There is something deeply disturbing about a young person’s decision not to fight for life, and one can’t help but wonder whether Ms. Fortin yielded too quickly to her daughter. Plenty of people survive Hodgkins Lymphoma, and describe the suffering incident to chemotherapy as a painful chapter they now are happy to have endured. Perhaps Cassandra’s decision was immature and impetuous; perhaps her mother was prepared to fail her.
But the state’s decision to invade this young woman’s home and remove her by force of arms so that she could be strapped to a hospital bed not just chills, it repels. Who gets to make life and death decisions?
There’s something wholly arbitrary about the age of legal adulthood. Many states recognize that some minors are extraordinarily mature, and are capable of making life and death decisions.
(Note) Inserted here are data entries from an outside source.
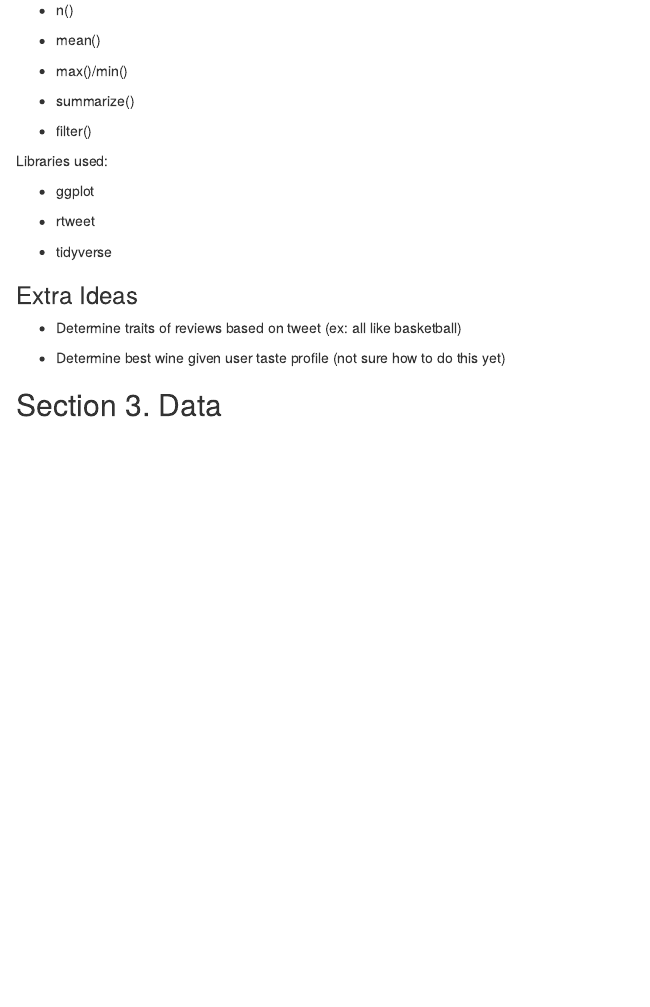
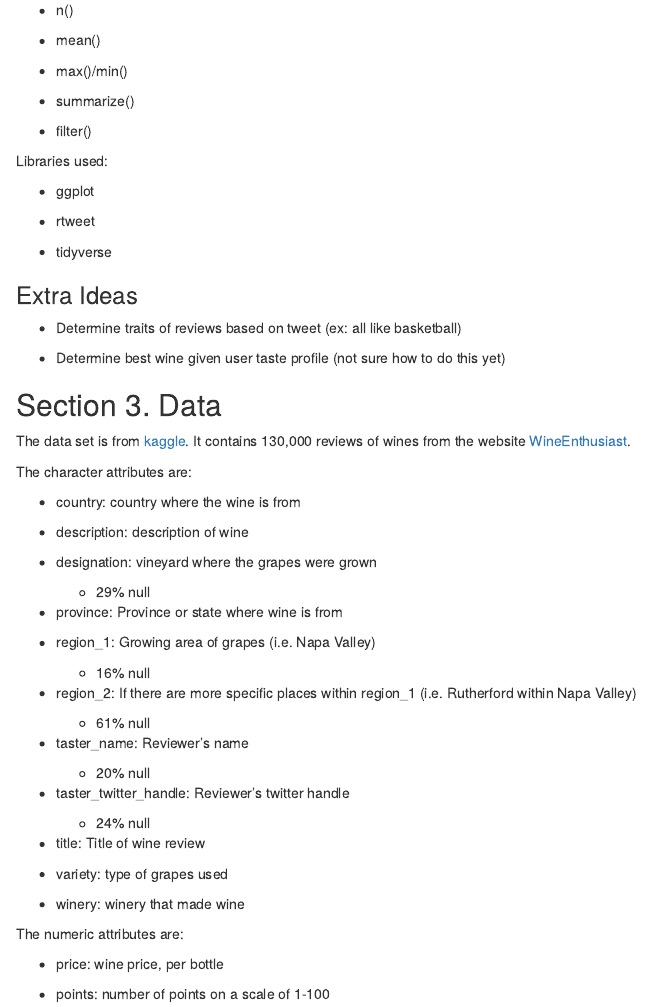
Before and after one commit to C4rbyn3m4n/wine_reviews_data_analysis, an R Markdown document (proposal/ideas.Rmd): the page in a window 1100 px wide, from 550 px down. Rendered offline with R 4.5, knitr and Pandoc, with nearby package versions.

Commit message:
~/proposal/ideas.rmd Updated Section 3

```diff
--- a/proposal/ideas.Rmd
+++ b/proposal/ideas.Rmd
@@ -52,4 +52,41 @@ Libraries used:
 
 * Determine best wine given user taste profile (not sure how to do this yet)
 
+
 ## Section 3. Data
+The data set is from [kaggle](https://www.kaggle.com/zynicide/wine-reviews). It contains 130,000 reviews of wines from the website [WineEnthusiast](https://www.wineenthusiast.com/).
+
+The character attributes are:
+
+* country: country where the wine is from
+
+* description: description of wine
+
+* designation: vineyard where the grapes were grown
+  - 29% null
+
+* province: Province or state where wine is from
+
+* region_1: Growing area of grapes (i.e. Napa Valley)
+  - 16% null
+
+* region_2: If there are more specific places within region_1 (i.e. Rutherford within Napa Valley)
+  - 61% null
+
+* taster_name: Reviewer's name
+  - 20% null
+
+* taster_twitter_handle: Reviewer's twitter handle
+  - 24% null
+
+* title: Title of wine review
+
+* variety: type of grapes used
+
+* winery: winery that made wine
+
+The numeric attributes are:
+
+* price: wine price, per bottle
+
+* points: number of points on a scale of 1-100
```
Also changed, not shown: proposal/ideas.nb.html.
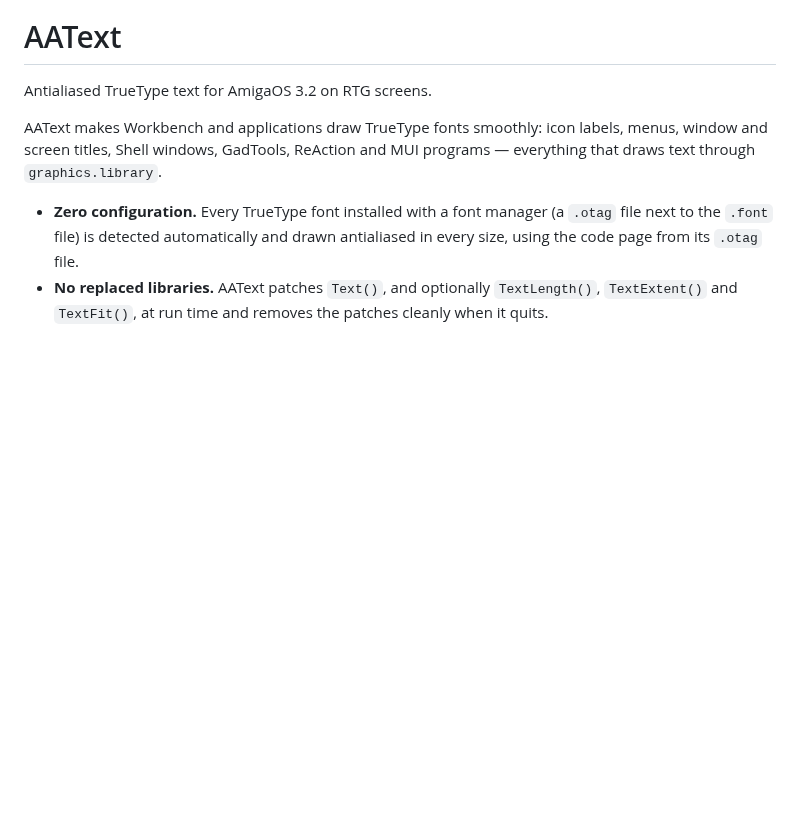
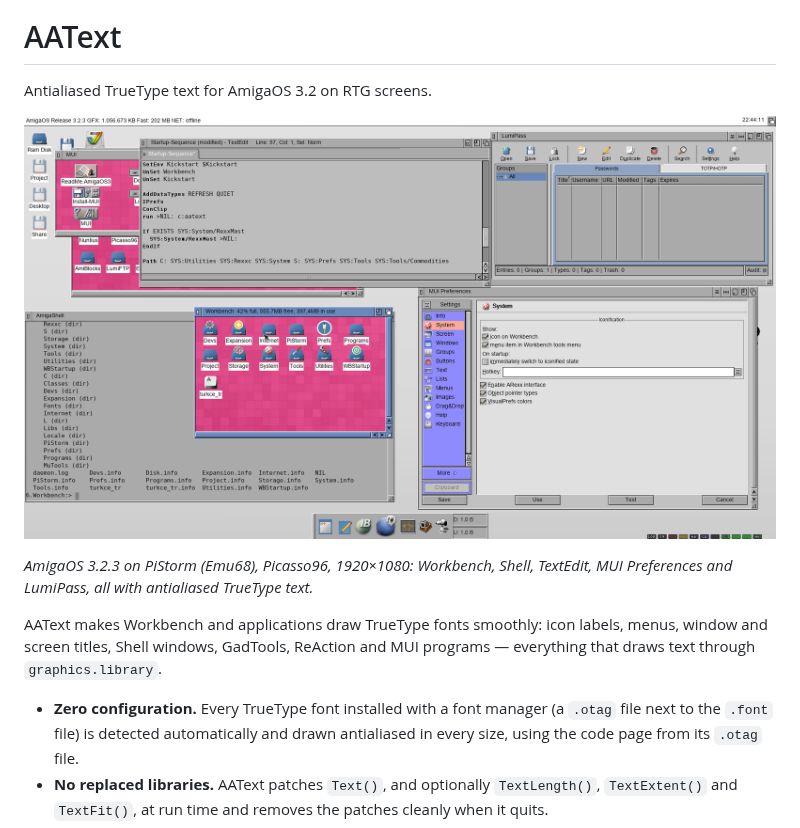
Before and after one commit to Sdursun/AAText, a Markdown page: README.md, the part around the change. GitHub-like rendering; pictures changed too: docs/screenshots/workbench.png (added); blank space fills up the shorter version.

Commit message:
README: add a screenshot of AAText on AmigaOS 3.2.3
Co-Authored-By: Claude Opus 5.5 <noreply@anthropic.com>

```diff
--- a/README.md
+++ b/README.md
@@ -1,6 +1,11 @@
 # AAText
 
 Antialiased TrueType text for AmigaOS 3.2 on RTG screens.
+
+![AAText on AmigaOS 3.2.3: Workbench, Shell, TextEdit, MUI and ReAction programs with antialiased Arial and DejaVu Sans Mono](docs/screenshots/workbench.png)
+
+*AmigaOS 3.2.3 on PiStorm (Emu68), Picasso96, 1920×1080: Workbench, Shell,
+TextEdit, MUI Preferences and LumiPass, all with antialiased TrueType text.*
 
 AAText makes Workbench and applications draw TrueType fonts smoothly: icon
 labels, menus, window and screen titles, Shell windows, GadTools, ReAction
```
Those states recognize “mature minors” as capable of making adult decisions. The Connecticut Supreme Court did not give Cassandra that right.
I was reminded as I read about her case about how the law draws arbitrary but necessary lines. In colonial times, and well into the 19th century, the age of consent for intimate relations ranged from a low of 7 years old in Delaware to 10 or 12 years old in the other states. The Women’s Christian Temperance Union pressed for increasing the age of consent, and most states responded by enacting laws reflecting the current age of 16 to 18 years old in every state of the union.
Were we a nation of pedophiles until the 1880s? Or did the law simply change? How firm should the line separating those old enough to make life and death decisions from those not capable of making such choices be drawn?
I’m uneasy about Cassandra’s case. I suspect that if she survives this cancer, she’ll one day look back with gratitude on the decision to force care on her. She’s young, and has a shallow well of experience from which to draw.
But the idea that the state can step in to tell an otherwise capable person what’s best for them bothers me.
Listen to Cassandra: “This experience has been a continuous nightmare.”
The state does not have the power to give life. It ought not to police the boundary between the living and the dead. Cassandra and her family made a dark choice in a dark time. I prefer a world where we are free to make such decisions to one in which we are blinded by the light of officious intermeddlers who tell us they know what is best.